Baty, who founded the National Novel Writing Month contest, writes this book assuming the following:

You want to write a novel.
Having knowledge of how to write a novel is optional.
The book’s writing style is engaging and casual with enough sarcasm and off-beat humor that made me smile and, at times, laugh out loud. It is one part motivational speech, two parts coaching and one part tutorial on how to psych yourself up to get you write.

The book is short (about 50,000 words… hmm coincidence?), punchy and has lots of excerpts from people who have experienced NaNoWriMo (as National Novel Writing Month is called) first hand.

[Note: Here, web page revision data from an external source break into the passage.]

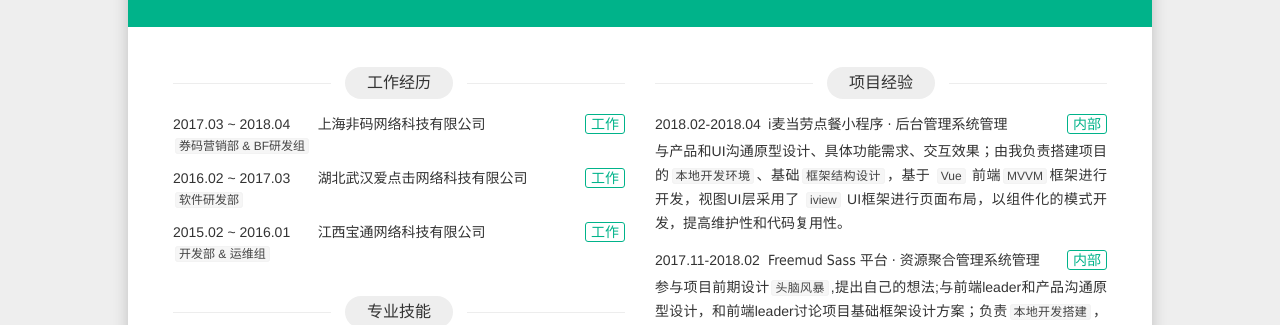
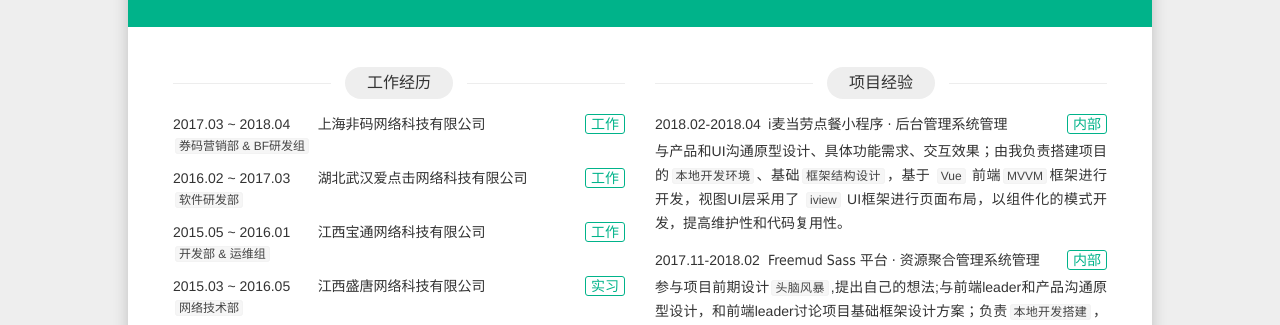
Before and after one commit to Twitchboy/resume, a website built with webpack: page src/index.template.html in a window 1280 px wide. Shown: the part 290-615 px from the top of the page. Built offline with nearby package versions, Linux system fonts and the light colour scheme.

Commit message:
work 时间有误修改

```diff
--- a/src/index.template.html
+++ b/src/index.template.html
@@ -88,7 +88,7 @@
                     <div class="item">
                         <header class="item-hd">
                             <span class="item-time">2016.02 ~ 2017.03</span>
-                            <a class="btn item-more " href="http://freemud.cn/">工作</a>
+                            <a class="btn item-more " href="#">工作</a>
                             <h3>湖北武汉爱点击网络科技有限公司</h3>
                         </header>
                         <div class="item-bd">
@@ -99,13 +99,25 @@
                     </div>
                     <div class="item">
                         <header class="item-hd">
-                            <span class="item-time">2015.02 ~ 2016.01</span>
-                            <a class="btn item-more " href="http://freemud.cn/">工作</a>
+                            <span class="item-time">2015.05 ~ 2016.01</span>
+                            <a class="btn item-more " href="#">工作</a>
                             <h3>江西宝通网络科技有限公司</h3>
                         </header>
                         <div class="item-bd">
                             <p class="section-content">
                                 <strong>开发部 & 运维组</strong>
+                            </p>
+                        </div>
+                    </div>
+                    <div class="item">
+                        <header class="item-hd">
+                            <span class="item-time">2015.03 ~ 2016.05</span>
+                            <a class="btn item-more " href="#">实习</a>
+                            <h3>江西盛唐网络科技有限公司</h3>
+                        </header>
+                        <div class="item-bd">
+                            <p class="section-content">
+                                <strong>网络技术部</strong>
                             </p>
                         </div>
                     </div>
```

There is one excerpt in particular that strikes me as the most important in the entire book. “A Writer, Recharged by Gayle Brandeis” on page 163 demonstrates how this insane technique, writing a complete novel in 30 days, can recharge and revitalize a published author breaking the crust of publisher and audience expectations by writing with complete abandon.

One last note: Baty takes the noun novel and uses it as an action verb: I novel; you novel; he, she, it novels; they go noveling (gerund form), etc. And why not? Writing a novel is an active process that is different from writing a letter or a twitter update. So why not? ( )
  gluegun | Jul 27, 2021 |
I now want NaNoWriMo to start at the beginning of March, so this book must be doing something right. ( )
  CharlotteBurt | Feb 1, 2021 |
It was good, but it was more focused on NANOWRIMO than I was hoping. That's not a bad thing, just a difference in expectation. Still, it was well written and has some great advice. ( )
  b_coli | Nov 25, 2020 |
I've tried Nano and it didn't work for me. My process requires me to write in a different way than is described in this book. That said, there are tips in the book which are useful to new authors. I would be the last one to say the advice in this book is no good simply because it does not work for me.

The thing any writer must do with books on how to write is to hold on to the tips that work and let go of the ones which don't. Each writer must find their own path and what works for some may not work for others.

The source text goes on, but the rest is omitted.